1) The abstract reads: Most infectious diseases are zoonotic, “jumping” from animals to humans, with COVID-19 no exception. Although many zoonotic transmissions occur on industrial-scale factory farms, public discussions mainly blame wild animal (“wet”) markets or focus on reactionary solutions, posing a psychological obstacle to preventing future pandemics. In two pre-registered studies early in the 2020 pandemic, we examined whether British adults fail to recognize factory farming in causing epidemics, and whether such dismissal represents motivated cognition.

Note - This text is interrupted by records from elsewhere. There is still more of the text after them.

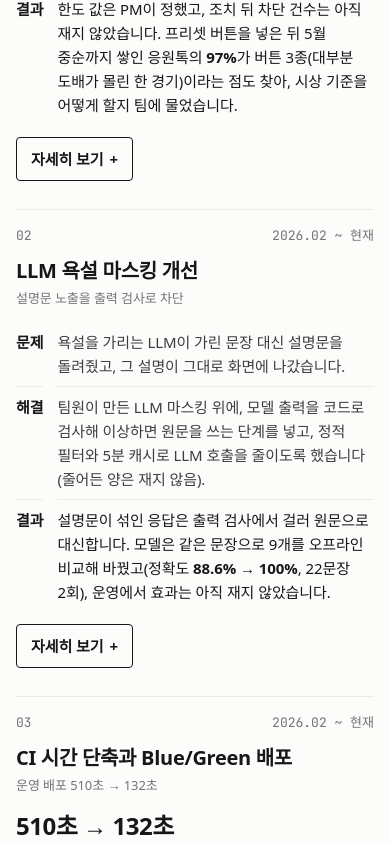
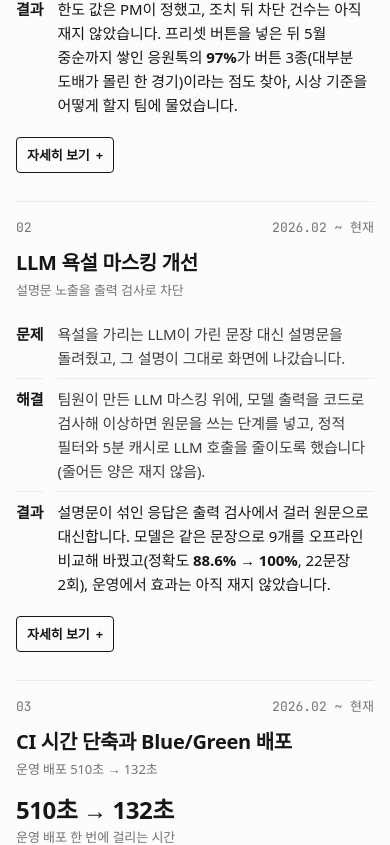
Before and after one commit to TAEW00KIM/TAEW00KIM.github.io, a React (Vite) app: page / in a window 390 px wide. Shown: the part 3451-4296 px from the top of the page. Built offline with nearby package versions, Linux system fonts and the light colour scheme; a web font is replaced by a local one.

Commit message:
자세히 보기 버튼 크기 줄임

```diff
--- a/src/styles.css
+++ b/src/styles.css
@@ -164,8 +164,8 @@ ul, ol { list-style: none; }
 /* 자세히 보기: 지나치지 않게 테두리 있는 버튼으로(11/11). 알약 모양은 쓰지 않는다. */
 .more {
   all: unset; box-sizing: border-box; cursor: pointer; display: inline-flex; align-items: center; gap: 6px;
-  margin-top: 16px; padding: 8px 14px; min-height: 40px; border: 1px solid var(--ink); border-radius: 4px;
-  font-size: var(--fs-sm); font-weight: 600; color: var(--ink); transition: background 0.15s, color 0.15s;
+  margin-top: 14px; padding: 4px 10px; min-height: 30px; border: 1px solid var(--ink); border-radius: 4px;
+  font-size: var(--fs-xs); font-weight: 600; color: var(--ink); transition: background 0.15s, color 0.15s;
 }
 .more:hover { background: var(--ink); color: var(--paper); }
 .is-open .more { border-color: var(--faint); color: var(--sub); font-weight: 500; }
@@ -243,7 +243,7 @@ figcaption { font-size: var(--fs-xs); color: var(--sub); margin-top: 8px; line-h
   .numbers li + li { border-top: 1px solid var(--rule); }
   .num-title { display: inline-flex; align-items: center; min-height: 44px; margin-top: 2px; }
   .brand { display: inline-flex; align-items: center; min-height: 44px; }
-  .more { min-height: 44px; margin-top: 12px; }
+  .more { min-height: 36px; margin-top: 12px; }
   .related a { align-items: center; min-height: 44px; }
   .plinks a { display: inline-flex; align-items: center; min-height: 44px; }
   .topnav { gap: 0 4px; }
```
Also changed, not shown: 1 other file (tests, documents, lock files or other folders).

Cross-sectional data (Study 1, N = 302) confirmed that people blame factory farms and global meat consumption less than wild animal trade and consumption or lack of government preparedness, especially among meat-committed persons. Experimental exposure (Study 2, N = 194) to information blaming factory farms (vs. wild animal markets) produced lower endorsement of preventive solutions than of reactionary solutions, which was exacerbated among meat-committed persons. These findings suggest that people, especially those highly committed to eating meat, willfully disregard solutions targeting animal agriculture and global meat consumption to prevent future pandemics precisely because such solutions implicate their dietary habits. Better understanding motivated beliefs about the causes of and solutions to pandemics is critical for developing interventions.
2) A press release called "Many do not recognise animal agriculture’s link to infectious diseases" can be seen here.

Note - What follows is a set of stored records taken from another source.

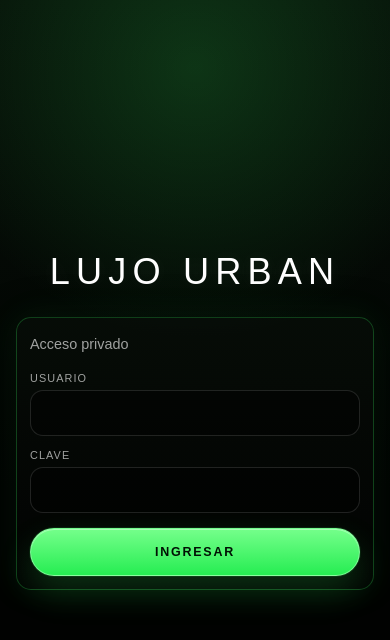
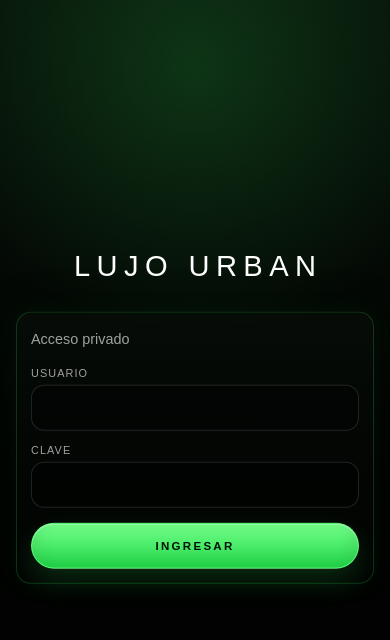
Before and after one commit to alexis-alzate/web2, a Next.js app in the folder admin/: page /login in a window 390 px wide. Shown: the top 640 px of the page. Built offline with nearby package versions, Linux system fonts and the light colour scheme.

Commit message:
Tune admin login visual balance

```diff
--- a/admin/app/globals.css
+++ b/admin/app/globals.css
@@ -392,53 +392,66 @@ label {
 }
 
 .login-shell {
-  width: min(460px, 100%);
+  width: min(430px, 100%);
   display: grid;
-  gap: 18px;
+  gap: 24px;
+  transform: translateY(-1vh);
 }
 
 .login-card {
   width: 100%;
-  padding: 22px;
+  padding: 24px 22px 22px;
+  border-color: rgba(57, 255, 99, .18);
+  background:
+    linear-gradient(180deg, rgba(8, 14, 9, .66), rgba(2, 3, 2, .94));
+  box-shadow:
+    0 18px 44px rgba(0, 0, 0, .46),
+    0 0 28px rgba(57, 255, 99, .055);
 }
 
 .login-title {
   width: 100%;
-  font-size: clamp(2.15rem, 5vw, 3.05rem);
-  letter-spacing: .28em;
+  font-size: clamp(1.86rem, 3.8vw, 2.42rem);
+  font-weight: 400;
+  letter-spacing: .34em;
+  line-height: 1;
   text-align: center;
+  text-indent: .34em;
+  text-shadow:
+    0 0 18px rgba(255, 255, 255, .08),
+    0 0 30px rgba(57, 255, 99, .06);
 }
 
 .login-form {
   display: grid;
-  gap: 14px;
-  margin-top: 18px;
+  gap: 15px;
+  margin-top: 17px;
 }
 
 .login-submit {
-  min-height: 48px;
-  margin-top: 4px;
-  border-color: rgba(145, 255, 165, .72);
+  min-height: 46px;
+  margin-top: 3px;
+  border-color: rgba(117, 255, 139, .62);
   background:
-    linear-gradient(180deg, rgba(117, 255, 139, 1), rgba(38, 237, 82, 1));
+    linear-gradient(180deg, rgba(116, 255, 139, .98), rgba(36, 231, 78, .98));
   color: #001204;
-  font-size: .82rem;
+  font-size: .76rem;
   font-weight: 900;
-  letter-spacing: .16em;
+  letter-spacing: .24em;
   text-transform: uppercase;
   box-shadow:
-    inset 0 1px 0 rgba(255, 255, 255, .36),
-    0 0 0 1px rgba(57, 255, 99, .1),
-    0 16px 34px rgba(57, 255, 99, .18);
+    inset 0 1px 0 rgba(255, 255, 255, .3),
+    inset 0 -10px 18px rgba(0, 35, 10, .12),
+    0 12px 28px rgba(57, 255, 99, .16);
 }
 
 .login-submit:hover {
   background:
-    linear-gradient(180deg, rgba(153, 255, 169, 1), rgba(47, 255, 91, 1));
+    linear-gradient(180deg, rgba(145, 255, 161, 1), rgba(44, 246, 88, 1));
   box-shadow:
-    inset 0 1px 0 rgba(255, 255, 255, .48),
-    0 0 0 1px rgba(57, 255, 99, .18),
-    0 18px 42px rgba(57, 255, 99, .28);
+    inset 0 1px 0 rgba(255, 255, 255, .42),
+    inset 0 -10px 18px rgba(0, 35, 10, .1),
+    0 15px 34px rgba(57, 255, 99, .24);
 }
 
 @media (max-width: 760px) {
@@ -521,18 +534,17 @@ label {
   }
 
   .login-shell {
-    width: min(100%, 390px);
-    gap: 16px;
+    width: min(100%, 370px);
+    gap: 22px;
+    transform: translateY(-.5vh);
   }
 
   .login-card {
-    padding: 20px 14px 14px;
+    padding: 20px 16px 16px;
     border-radius: 18px;
-    background:
-      linear-gradient(180deg, rgba(8, 14, 9, .76), rgba(2, 3, 2, .96));
     box-shadow:
       0 18px 55px rgba(0, 0, 0, .48),
-      0 0 36px rgba(57, 255, 99, .08);
+      0 0 28px rgba(57, 255, 99, .06);
   }
 
   .login-card .eyebrow {
@@ -540,8 +552,9 @@ label {
   }
 
   .login-title {
-    font-size: clamp(2rem, 9vw, 2.72rem);
-    letter-spacing: .2em;
+    font-size: clamp(1.68rem, 7.8vw, 2.12rem);
+    letter-spacing: .26em;
+    text-indent: .26em;
   }
 
   .login-form {
@@ -556,7 +569,7 @@ label {
   }
 
   .login-card .primary {
-    min-height: 48px;
+    min-height: 46px;
     margin-top: 2px;
   }
 }
@@ -696,20 +709,21 @@ label {
   }
 
   .login-shell {
-    gap: 14px;
+    gap: 18px;
   }
 
   .login-card {
-    padding: 18px 13px 13px;
+    padding: 18px 14px 14px;
   }
 
   .login-title {
-    font-size: clamp(1.88rem, 9.4vw, 2.26rem);
-    letter-spacing: .17em;
+    font-size: clamp(1.42rem, 7.6vw, 1.82rem);
+    letter-spacing: .22em;
+    text-indent: .22em;
   }
 
   .login-submit {
-    font-size: .78rem;
-    letter-spacing: .14em;
+    font-size: .72rem;
+    letter-spacing: .2em;
   }
 }
```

3) References on zoonotic disease risk and anti-biotic resistance threat:
Aarestrup, F. (2012). Get pigs off antibiotics. Nature 486, 465–466. doi:10.1038/486465a
Graham, J. P., Leibler, J. H., Price, L. B., Otte, J. M., Pfeiffer, D. U., Tiensin, T., & Silbergeld, E. K. (2008). The animal-human interface and infectious disease in industrial food animal production: rethinking biosecurity and biocontainment. Public Health Reports, 123(3), 282–299. Doi:10.1177/003335490812300309
Jones, B. A., Grace D., Kock, R., Alonso, S., Rushton J., Said M. Y. … Pfeiffer, D.U. (2013). Zoonosis emergence and agroecological change. PNAS 110, 8399-8404. doi:10.1073/pnas.1208059110
Moyer, M. W. (2016). The looming threat of factory superbugs. Scientific American 315, 70-79. doi: 10.1038/scientificamerican1216-70.
4) Dhont, K. & Hodson, G. (Eds.) (2020). Why We Love and Exploit Animals: Bridging Insights From Academia and Advocacy. Routledge. For an interview about this groundbreaking book see "The Psychology Behind Why We Love and Exploit Animals".